Top of Data for review

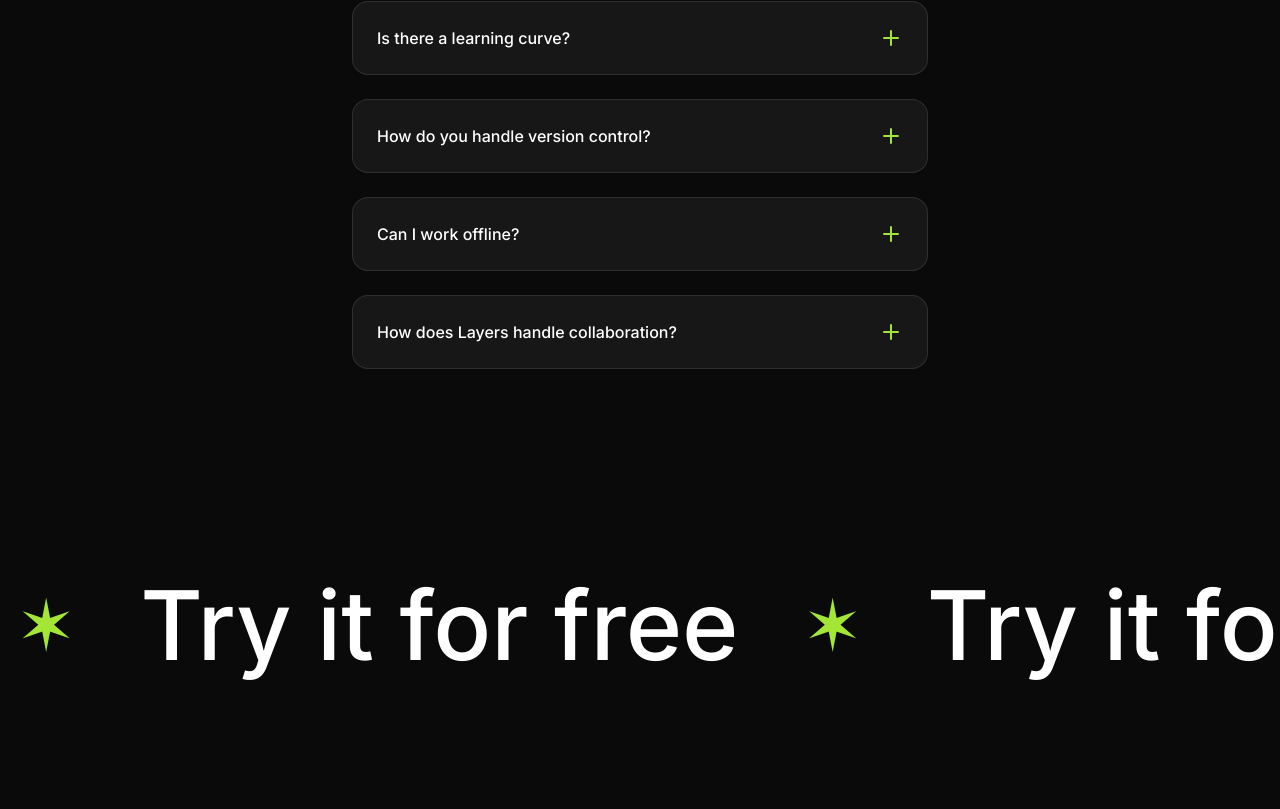
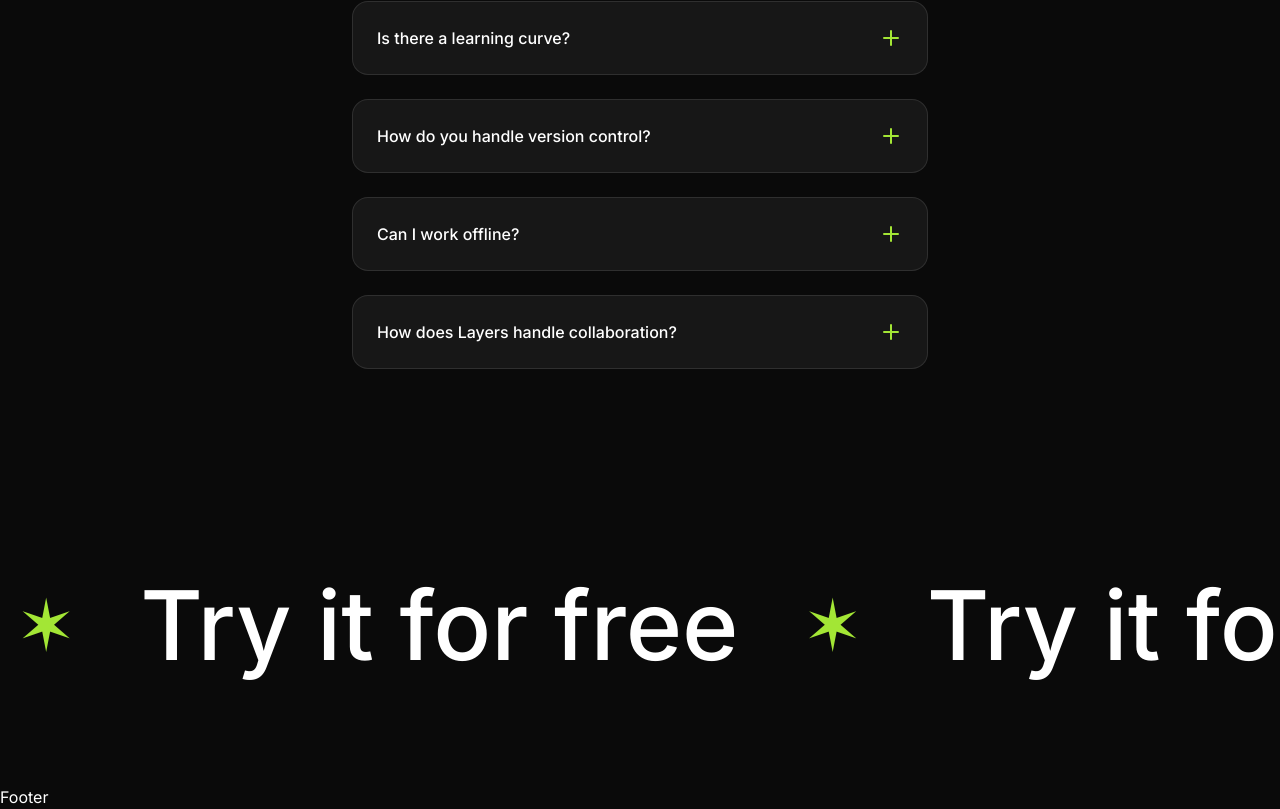
Before and after one commit to farhanf7n/project-management-app, a Next.js app: page / in a window 1280 px wide. Shown: the part 4104-4913 px from the top of the page. Before the commit the page ends 4889 px from the top, so only its background shows below. Built offline with nearby package versions, Linux system fonts and the light colour scheme.

Commit message:
Added footer

```diff
--- a/src/app/page.tsx
+++ b/src/app/page.tsx
@@ -6,6 +6,7 @@ import Features from "@/sections/Features";
 import Integrations from "@/sections/Integrations";
 import Faqs from "@/sections/Faqs";
 import CallToAction from "@/sections/CallToAction";
+import Footer from "@/sections/Footer";
 
 export default function Home() {
     return (
@@ -18,6 +19,7 @@ export default function Home() {
             <Integrations />
             <Faqs />
             <CallToAction />
+            <Footer />
         </div>
     );
 }
```
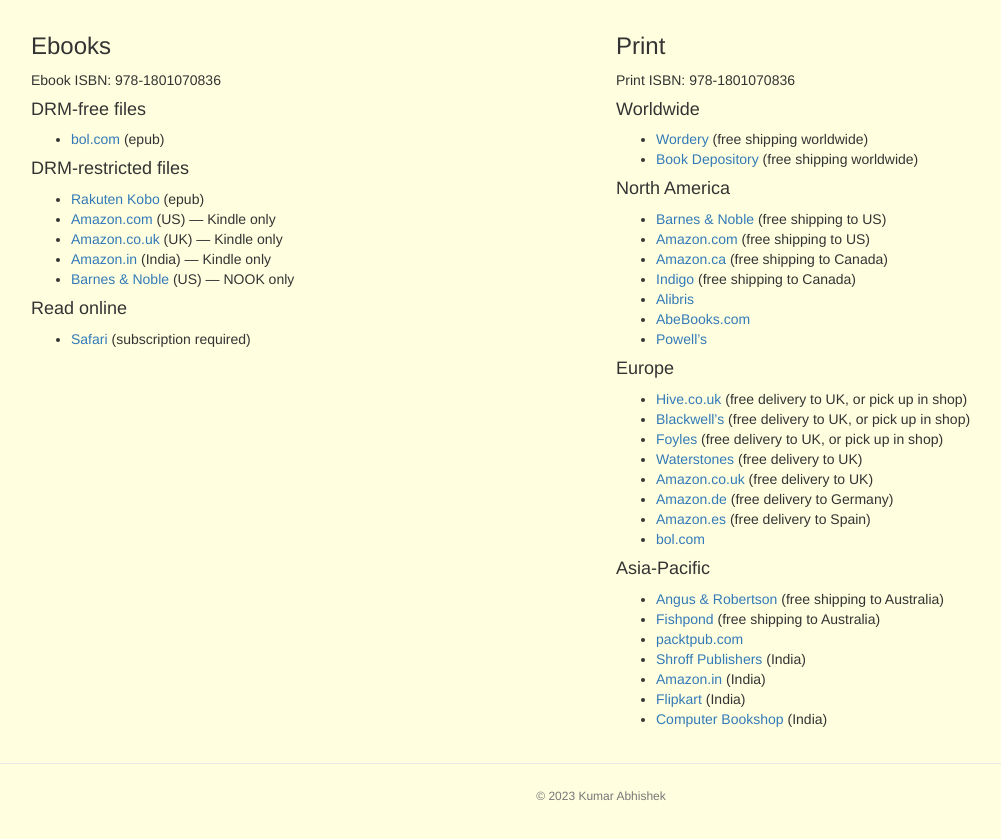
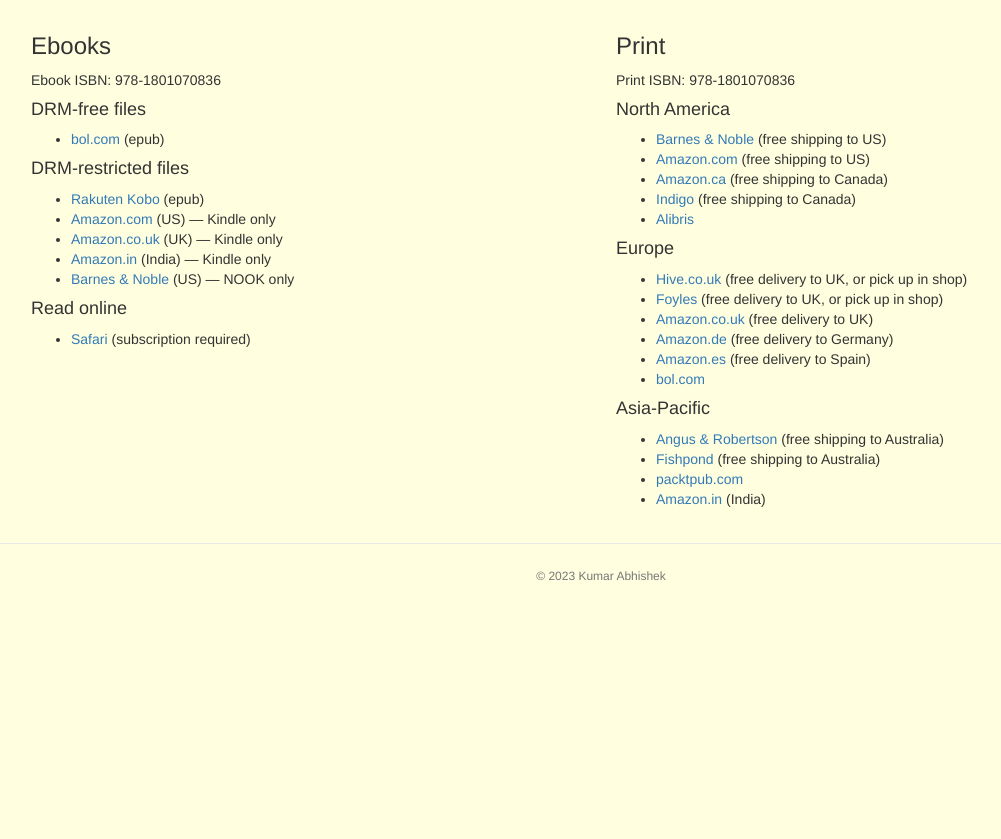
Before and after one commit to kumar-abhishek/imbalanceddata.github.io, a plain HTML site: page buy.html in a window 1280 px wide. Shown: the part 593-1432 px from the top of the page, without its empty margins (39-1040 px from the left). After the commit the page ends 1212 px from the top, so only its background shows below. Drawn offline with nearby package versions, Linux system fonts and the light colour scheme.

Commit message:
Update buy.html

```diff
--- a/buy.html
+++ b/buy.html
@@ -79,44 +79,32 @@
         <div class="col-sm-6">
           <h3>Print</h3>
           <p>Print ISBN: 978-1801070836</p>
-          <h4>Worldwide</h4>
-          <ul>
-            <li><a href="https://www.amazon.com/dp/B0C4B5H7GB/?&_encoding=UTF8&tag=imbalanceddat-20&linkCode=ur2&linkId=32bc103d3393306c56e992ced995e71a&camp=1789&creative=9325">Wordery</a> (free shipping worldwide)</li>
-            <li><a href="https://www.amazon.com/dp/B0C4B5H7GB/?&_encoding=UTF8&tag=imbalanceddat-20&linkCode=ur2&linkId=32bc103d3393306c56e992ced995e71a&camp=1789&creative=9325">Book Depository</a> (free shipping worldwide)</li>
-          </ul>
 
           <h4>North America</h4>
           <ul>
-            <li><a href="https://www.amazon.com/dp/B0C4B5H7GB/?&_encoding=UTF8&tag=imbalanceddat-20&linkCode=ur2&linkId=32bc103d3393306c56e992ced995e71a&camp=1789&creative=9325">Barnes &amp; Noble</a> (free shipping to US)</li>
+            <li><a href="https://www.barnesandnoble.com/w/machine-learning-for-imbalanced-data-kumar-abhishek/1143432071">Barnes &amp; Noble</a> (free shipping to US)</li>
             <li><a href="https://www.amazon.com/dp/B0C4B5H7GB/?&_encoding=UTF8&tag=imbalanceddat-20&linkCode=ur2&linkId=32bc103d3393306c56e992ced995e71a&camp=1789&creative=9325">Amazon.com</a> (free shipping to US)</li>
-            <li><a href="https://www.amazon.com/dp/B0C4B5H7GB/?&_encoding=UTF8&tag=imbalanceddat-20&linkCode=ur2&linkId=32bc103d3393306c56e992ced995e71a&camp=1789&creative=9325">Amazon.ca</a> (free shipping to Canada)</li>
-            <li><a href="https://www.amazon.com/dp/B0C4B5H7GB/?&_encoding=UTF8&tag=imbalanceddat-20&linkCode=ur2&linkId=32bc103d3393306c56e992ced995e71a&camp=1789&creative=9325">Indigo</a> (free shipping to Canada)</li>
-            <li><a href="https://www.amazon.com/dp/B0C4B5H7GB/?&_encoding=UTF8&tag=imbalanceddat-20&linkCode=ur2&linkId=32bc103d3393306c56e992ced995e71a&camp=1789&creative=9325">Alibris</a></li>
-            <li><a href="https://www.abebooks.com/servlet/BookDetailsPL?bi=31693901200&searchurl=kn%3DMachine%2BLearning%2Bfor%2BImbalanced%2BData%26sortby%3D17&cm_sp=snippet-_-srp1-_-title5">AbeBooks.com</a></li>
-            <li><a href="https://www.amazon.com/dp/B0C4B5H7GB/?&_encoding=UTF8&tag=imbalanceddat-20&linkCode=ur2&linkId=32bc103d3393306c56e992ced995e71a&camp=1789&creative=9325">Powell’s</a></li>
+            <li><a href="https://www.amazon.ca/dp/B0C4B5H7GB/?&_encoding=UTF8&tag=imbalanceddat-20&linkCode=ur2&linkId=32bc103d3393306c56e992ced995e71a&camp=1789&creative=9325">Amazon.ca</a> (free shipping to Canada)</li>
+            <li><a href="https://www.indigo.ca/en-ca/machine-learning-for-imbalanced-data-tackle-imbalanced-datasets-using-machine-learning-and-deep-learning-techniques/9781801070836.html">Indigo</a> (free shipping to Canada)</li>
+            <li><a href="https://www.alibris.com/search/books/isbn/9781801070836">Alibris</a></li>
           </ul>
 
           <h4>Europe</h4>
           <ul>
-            <li><a href="https://www.amazon.com/dp/B0C4B5H7GB/?&_encoding=UTF8&tag=imbalanceddat-20&linkCode=ur2&linkId=32bc103d3393306c56e992ced995e71a&camp=1789&creative=9325">Hive.co.uk</a> (free delivery to UK, or pick up in shop)</li>
-            <li><a href="https://www.amazon.com/dp/B0C4B5H7GB/?&_encoding=UTF8&tag=imbalanceddat-20&linkCode=ur2&linkId=32bc103d3393306c56e992ced995e71a&camp=1789&creative=9325">Blackwell’s</a> (free delivery to UK, or pick up in shop)</li>
-            <li><a href="https://www.amazon.com/dp/B0C4B5H7GB/?&_encoding=UTF8&tag=imbalanceddat-20&linkCode=ur2&linkId=32bc103d3393306c56e992ced995e71a&camp=1789&creative=9325">Foyles</a> (free delivery to UK, or pick up in shop)</li>
-            <li><a href="https://www.amazon.com/dp/B0C4B5H7GB/?&_encoding=UTF8&tag=imbalanceddat-20&linkCode=ur2&linkId=32bc103d3393306c56e992ced995e71a&camp=1789&creative=9325">Waterstones</a> (free delivery to UK)</li>
-            <li><a href="https://www.amazon.com/dp/B0C4B5H7GB/?&_encoding=UTF8&tag=imbalanceddat-20&linkCode=ur2&linkId=32bc103d3393306c56e992ced995e71a&camp=1789&creative=9325">Amazon.co.uk</a> (free delivery to UK)</li>
-            <li><a href="https://www.amazon.com/dp/B0C4B5H7GB/?&_encoding=UTF8&tag=imbalanceddat-20&linkCode=ur2&linkId=32bc103d3393306c56e992ced995e71a&camp=1789&creative=9325">Amazon.de</a> (free delivery to Germany)</li>
-            <li><a href="https://www.amazon.com/dp/B0C4B5H7GB/?&_encoding=UTF8&tag=imbalanceddat-20&linkCode=ur2&linkId=32bc103d3393306c56e992ced995e71a&camp=1789&creative=9325">Amazon.es</a> (free delivery to Spain)</li>
+            <li><a href="https://www.hive.co.uk/Product/Kumar-Abhishek/Machine-Learning-for-Imbalanced-Data--Tackle-imbalanced-d/29640120">Hive.co.uk</a> (free delivery to UK, or pick up in shop)</li>
+            <li><a href="https://www.foyles.co.uk/book/machine-learning-for-imbalanced-data/kumar-abhishek/9781801070836">Foyles</a> (free delivery to UK, or pick up in shop)</li>
+            <li><a href="https://www.amazon.co.uk/dp/B0C4B5H7GB/?&_encoding=UTF8&tag=imbalanceddat-20&linkCode=ur2&linkId=32bc103d3393306c56e992ced995e71a&camp=1789&creative=9325">Amazon.co.uk</a> (free delivery to UK)</li>
+            <li><a href="https://www.amazon.de/dp/B0C4B5H7GB/?&_encoding=UTF8&tag=imbalanceddat-20&linkCode=ur2&linkId=32bc103d3393306c56e992ced995e71a&camp=1789&creative=9325">Amazon.de</a> (free delivery to Germany)</li>
+            <li><a href="https://www.amazon.es/dp/B0C4B5H7GB/?&_encoding=UTF8&tag=imbalanceddat-20&linkCode=ur2&linkId=32bc103d3393306c56e992ced995e71a&camp=1789&creative=9325">Amazon.es</a> (free delivery to Spain)</li>
             <li><a href="https://www.bol.com/nl/nl/p/machine-learning-for-imbalanced-data-tackle-imbalanced-datasets-using-machine-learning-and-deep-learning-techniques/9300000165934974">bol.com</a></li>
           </ul>
 
           <h4>Asia-Pacific</h4>
           <ul>
-            <li><a href="https://www.amazon.com/dp/B0C4B5H7GB/?&_encoding=UTF8&tag=imbalanceddat-20&linkCode=ur2&linkId=32bc103d3393306c56e992ced995e71a&camp=1789&creative=9325">Angus &amp; Robertson</a> (free shipping to Australia)</li>
-            <li><a href="https://www.amazon.com/dp/B0C4B5H7GB/?&_encoding=UTF8&tag=imbalanceddat-20&linkCode=ur2&linkId=32bc103d3393306c56e992ced995e71a&camp=1789&creative=9325">Fishpond</a> (free shipping to Australia)</li>
+            <li><a href="https://www.angusrobertson.com.au/books/machine-learning-for-imbalanced-data-kumar-abhishek-anshul-yadav/p/9781801070836">Angus &amp; Robertson</a> (free shipping to Australia)</li>
+            <li><a href="https://www.fishpond.com/Books/Machine-Learning-for-Imbalanced-Data-Kumar-Abhishek-Mounir-Abdelaziz/9781801070836">Fishpond</a> (free shipping to Australia)</li>
             <li><a href="https://www.packtpub.com/product/machine-learning-for-imbalanced-data/9781801070836">packtpub.com</a></li>
-            <li><a href="https://www.shroffpublishers.com/books/9789352135240/">Shroff Publishers</a> (India)</li>
-            <li><a href="https://www.amazon.com/dp/B0C4B5H7GB/?&_encoding=UTF8&tag=imbalanceddat-20&linkCode=ur2&linkId=32bc103d3393306c56e992ced995e71a&camp=1789&creative=9325">Amazon.in</a> (India)</li>
-            <li><a href="https://www.amazon.com/dp/B0C4B5H7GB/?&_encoding=UTF8&tag=imbalanceddat-20&linkCode=ur2&linkId=32bc103d3393306c56e992ced995e71a&camp=1789&creative=9325">Flipkart</a> (India)</li>
-            <li><a href="https://www.amazon.com/dp/B0C4B5H7GB/?&_encoding=UTF8&tag=imbalanceddat-20&linkCode=ur2&linkId=32bc103d3393306c56e992ced995e71a&camp=1789&creative=9325">Computer Bookshop</a> (India)</li>
+            <li><a href="https://www.amazon.in/dp/B0C4B5H7GB/?&_encoding=UTF8&tag=imbalanceddat-20&linkCode=ur2&linkId=32bc103d3393306c56e992ced995e71a&camp=1789&creative=9325">Amazon.in</a> (India)</li>
           </ul>
         </div>
       </div>
```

Bottom of Data for review

• What is expected:
Pick out every line above that contains the word "India" and copy it.

• Result of the exercise:
-            <li><a href="https://www.shroffpublishers.com/books/9789352135240/">Shroff Publishers</a> (India)</li>
-            <li><a href="https://www.amazon.com/dp/B0C4B5H7GB/?&_encoding=UTF8&tag=imbalanceddat-20&linkCode=ur2&linkId=32bc103d3393306c56e992ced995e71a&camp=1789&creative=9325">Amazon.in</a> (India)</li>
-            <li><a href="https://www.amazon.com/dp/B0C4B5H7GB/?&_encoding=UTF8&tag=imbalanceddat-20&linkCode=ur2&linkId=32bc103d3393306c56e992ced995e71a&camp=1789&creative=9325">Flipkart</a> (India)</li>
-            <li><a href="https://www.amazon.com/dp/B0C4B5H7GB/?&_encoding=UTF8&tag=imbalanceddat-20&linkCode=ur2&linkId=32bc103d3393306c56e992ced995e71a&camp=1789&creative=9325">Computer Bookshop</a> (India)</li>
+            <li><a href="https://www.amazon.in/dp/B0C4B5H7GB/?&_encoding=UTF8&tag=imbalanceddat-20&linkCode=ur2&linkId=32bc103d3393306c56e992ced995e71a&camp=1789&creative=9325">Amazon.in</a> (India)</li>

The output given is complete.